PROBLEM DETAILS:
Your task is to retype every entry exactly while omitting the pictures.

RECORDS:
----

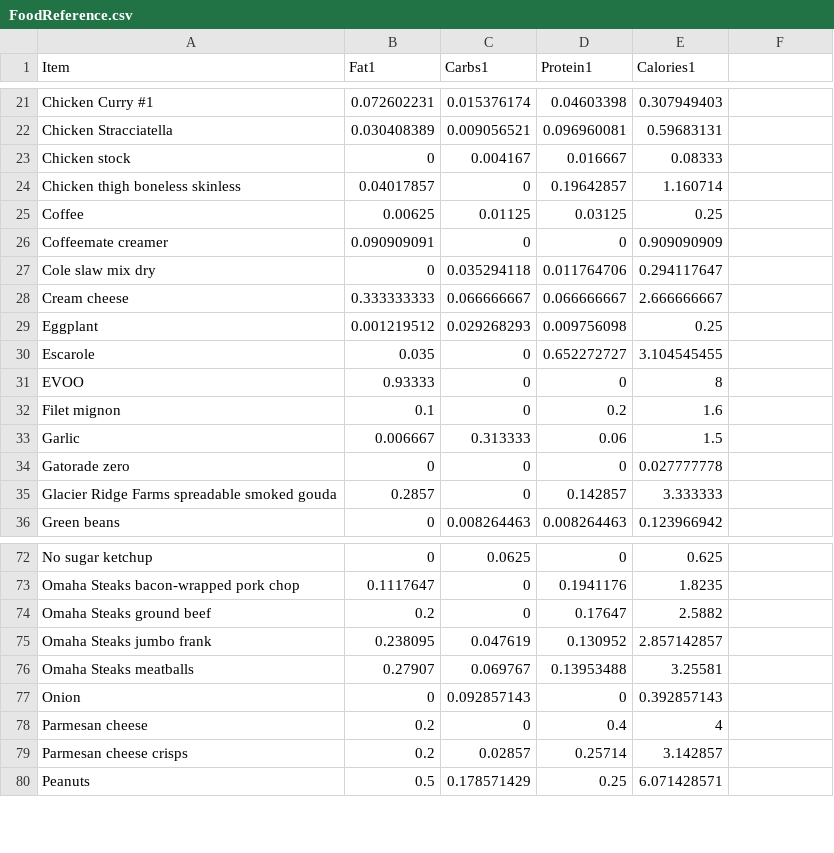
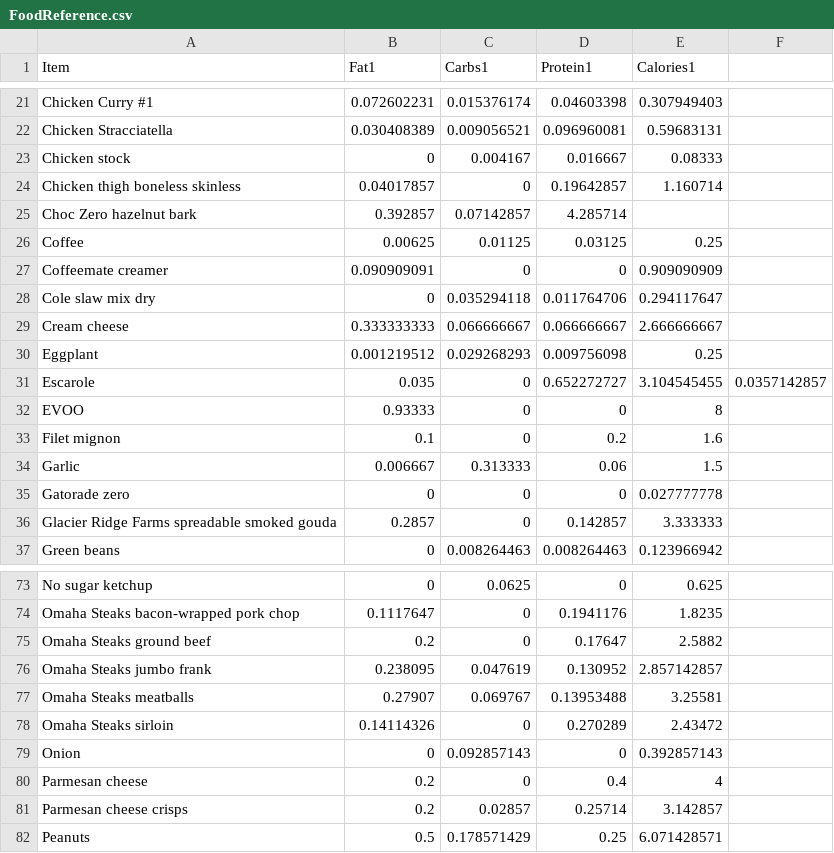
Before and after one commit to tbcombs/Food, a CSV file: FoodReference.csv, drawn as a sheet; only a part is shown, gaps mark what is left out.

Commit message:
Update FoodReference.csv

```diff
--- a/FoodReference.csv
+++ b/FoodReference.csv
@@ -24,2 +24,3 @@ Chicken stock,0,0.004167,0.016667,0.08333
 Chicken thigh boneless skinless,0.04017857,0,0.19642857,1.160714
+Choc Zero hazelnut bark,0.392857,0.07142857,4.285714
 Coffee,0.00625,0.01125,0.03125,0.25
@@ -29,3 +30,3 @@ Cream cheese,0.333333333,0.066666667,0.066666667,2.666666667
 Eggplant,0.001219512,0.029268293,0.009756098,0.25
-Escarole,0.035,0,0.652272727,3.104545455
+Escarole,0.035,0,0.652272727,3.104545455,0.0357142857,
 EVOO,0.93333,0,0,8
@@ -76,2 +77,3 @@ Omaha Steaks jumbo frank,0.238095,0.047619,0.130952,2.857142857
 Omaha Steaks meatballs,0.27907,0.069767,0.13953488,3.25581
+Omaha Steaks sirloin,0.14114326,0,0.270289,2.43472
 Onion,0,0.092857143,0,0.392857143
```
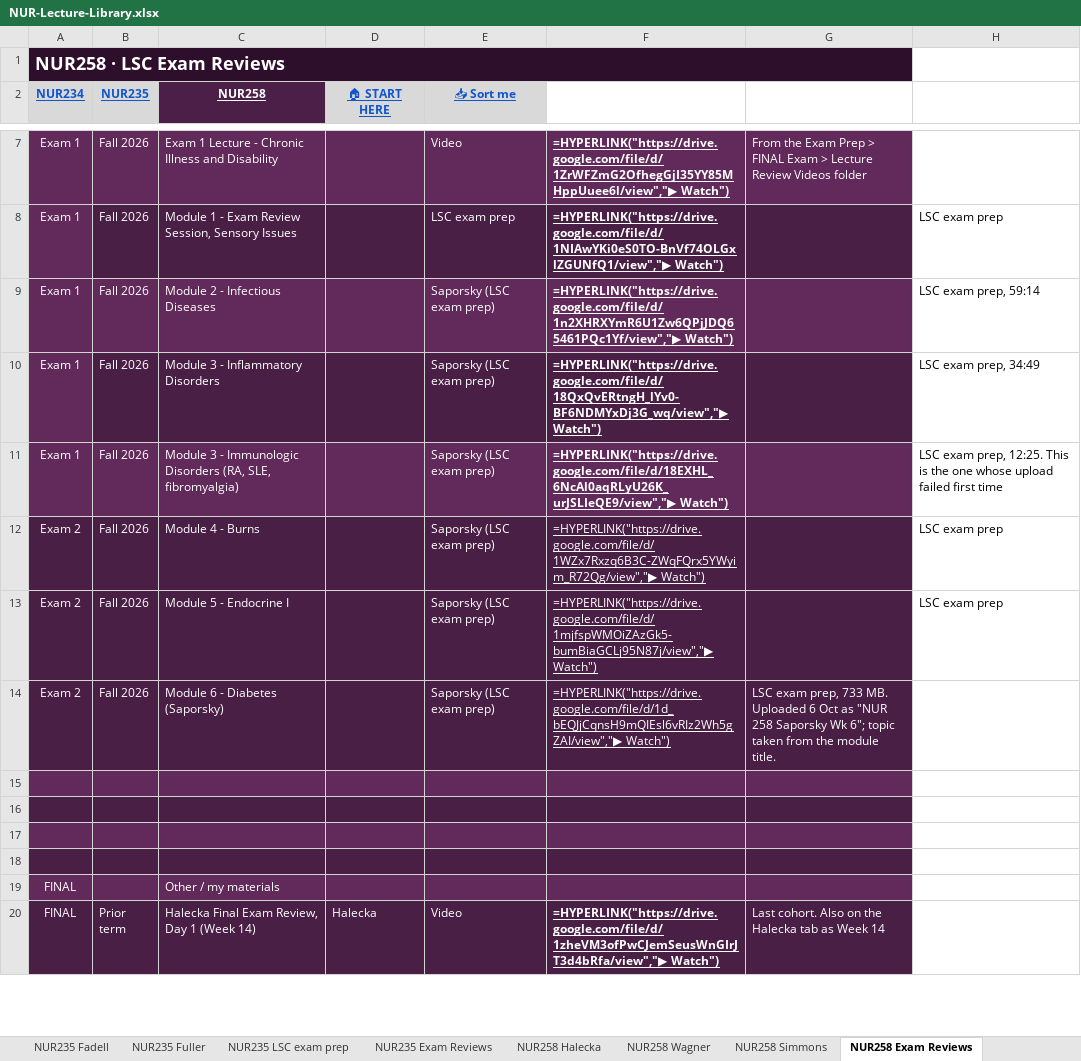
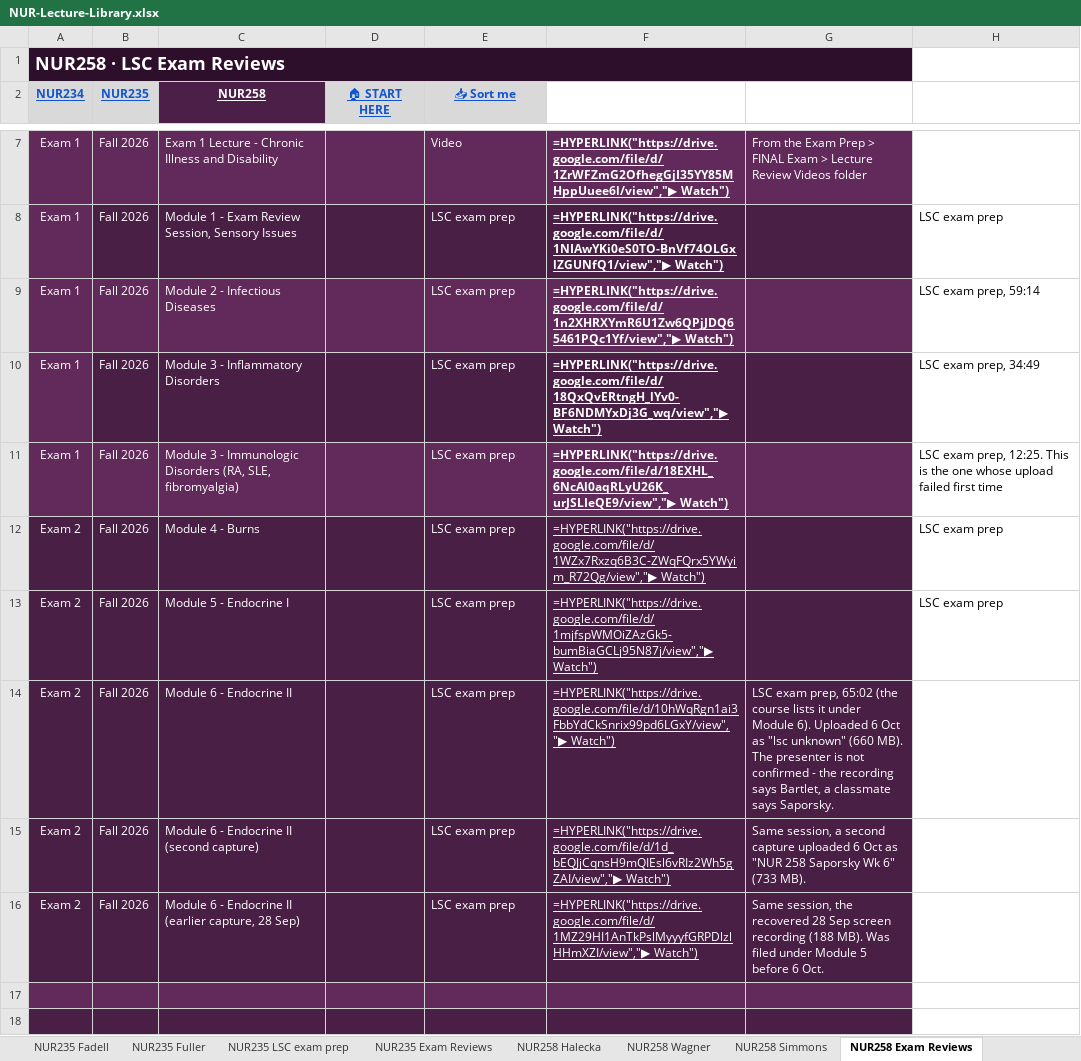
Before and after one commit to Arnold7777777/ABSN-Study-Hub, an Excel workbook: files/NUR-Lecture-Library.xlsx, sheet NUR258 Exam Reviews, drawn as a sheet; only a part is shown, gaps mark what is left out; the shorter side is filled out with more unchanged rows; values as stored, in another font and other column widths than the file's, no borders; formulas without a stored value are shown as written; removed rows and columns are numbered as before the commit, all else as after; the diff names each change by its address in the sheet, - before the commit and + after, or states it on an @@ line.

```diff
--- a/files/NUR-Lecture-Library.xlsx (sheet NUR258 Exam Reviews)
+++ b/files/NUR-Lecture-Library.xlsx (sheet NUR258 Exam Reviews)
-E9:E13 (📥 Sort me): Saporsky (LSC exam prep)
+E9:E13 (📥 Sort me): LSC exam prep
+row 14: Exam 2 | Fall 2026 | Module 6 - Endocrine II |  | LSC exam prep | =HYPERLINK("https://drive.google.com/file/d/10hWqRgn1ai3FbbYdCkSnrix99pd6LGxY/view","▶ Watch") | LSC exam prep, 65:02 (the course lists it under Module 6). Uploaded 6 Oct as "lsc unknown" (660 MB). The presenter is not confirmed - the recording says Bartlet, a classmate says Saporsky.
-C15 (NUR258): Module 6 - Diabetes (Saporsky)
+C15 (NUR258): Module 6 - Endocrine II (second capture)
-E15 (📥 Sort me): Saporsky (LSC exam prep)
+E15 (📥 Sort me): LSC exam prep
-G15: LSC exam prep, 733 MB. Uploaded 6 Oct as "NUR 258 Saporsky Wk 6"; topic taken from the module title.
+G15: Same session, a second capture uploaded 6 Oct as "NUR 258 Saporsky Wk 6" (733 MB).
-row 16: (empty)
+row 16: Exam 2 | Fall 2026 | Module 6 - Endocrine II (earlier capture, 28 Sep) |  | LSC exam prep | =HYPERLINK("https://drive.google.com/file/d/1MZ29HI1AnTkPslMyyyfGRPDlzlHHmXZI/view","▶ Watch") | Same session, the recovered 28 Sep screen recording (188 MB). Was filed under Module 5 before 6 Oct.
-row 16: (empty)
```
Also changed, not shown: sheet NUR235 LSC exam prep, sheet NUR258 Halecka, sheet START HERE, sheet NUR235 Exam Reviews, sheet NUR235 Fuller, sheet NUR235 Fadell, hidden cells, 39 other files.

----

REPLY:
Before and after one commit to tbcombs/Food, a CSV file: FoodReference.csv, drawn as a sheet; only a part is shown, gaps mark what is left out.

Commit message:
Update FoodReference.csv

```diff
--- a/FoodReference.csv
+++ b/FoodReference.csv
@@ -24,2 +24,3 @@ Chicken stock,0,0.004167,0.016667,0.08333
 Chicken thigh boneless skinless,0.04017857,0,0.19642857,1.160714
+Choc Zero hazelnut bark,0.392857,0.07142857,4.285714
 Coffee,0.00625,0.01125,0.03125,0.25
@@ -29,3 +30,3 @@ Cream cheese,0.333333333,0.066666667,0.066666667,2.666666667
 Eggplant,0.001219512,0.029268293,0.009756098,0.25
-Escarole,0.035,0,0.652272727,3.104545455
+Escarole,0.035,0,0.652272727,3.104545455,0.0357142857,
 EVOO,0.93333,0,0,8
@@ -76,2 +77,3 @@ Omaha Steaks jumbo frank,0.238095,0.047619,0.130952,2.857142857
 Omaha Steaks meatballs,0.27907,0.069767,0.13953488,3.25581
+Omaha Steaks sirloin,0.14114326,0,0.270289,2.43472
 Onion,0,0.092857143,0,0.392857143
```
Before and after one commit to Arnold7777777/ABSN-Study-Hub, an Excel workbook: files/NUR-Lecture-Library.xlsx, sheet NUR258 Exam Reviews, drawn as a sheet; only a part is shown, gaps mark what is left out; the shorter side is filled out with more unchanged rows; values as stored, in another font and other column widths than the file's, no borders; formulas without a stored value are shown as written; removed rows and columns are numbered as before the commit, all else as after; the diff names each change by its address in the sheet, - before the commit and + after, or states it on an @@ line.

```diff
--- a/files/NUR-Lecture-Library.xlsx (sheet NUR258 Exam Reviews)
+++ b/files/NUR-Lecture-Library.xlsx (sheet NUR258 Exam Reviews)
-E9:E13 (📥 Sort me): Saporsky (LSC exam prep)
+E9:E13 (📥 Sort me): LSC exam prep
+row 14: Exam 2 | Fall 2026 | Module 6 - Endocrine II |  | LSC exam prep | =HYPERLINK("https://drive.google.com/file/d/10hWqRgn1ai3FbbYdCkSnrix99pd6LGxY/view","▶ Watch") | LSC exam prep, 65:02 (the course lists it under Module 6). Uploaded 6 Oct as "lsc unknown" (660 MB). The presenter is not confirmed - the recording says Bartlet, a classmate says Saporsky.
-C15 (NUR258): Module 6 - Diabetes (Saporsky)
+C15 (NUR258): Module 6 - Endocrine II (second capture)
-E15 (📥 Sort me): Saporsky (LSC exam prep)
+E15 (📥 Sort me): LSC exam prep
-G15: LSC exam prep, 733 MB. Uploaded 6 Oct as "NUR 258 Saporsky Wk 6"; topic taken from the module title.
+G15: Same session, a second capture uploaded 6 Oct as "NUR 258 Saporsky Wk 6" (733 MB).
-row 16: (empty)
+row 16: Exam 2 | Fall 2026 | Module 6 - Endocrine II (earlier capture, 28 Sep) |  | LSC exam prep | =HYPERLINK("https://drive.google.com/file/d/1MZ29HI1AnTkPslMyyyfGRPDlzlHHmXZI/view","▶ Watch") | Same session, the recovered 28 Sep screen recording (188 MB). Was filed under Module 5 before 6 Oct.
-row 16: (empty)
```
Also changed, not shown: sheet NUR235 LSC exam prep, sheet NUR258 Halecka, sheet START HERE, sheet NUR235 Exam Reviews, sheet NUR235 Fuller, sheet NUR235 Fadell, hidden cells, 39 other files.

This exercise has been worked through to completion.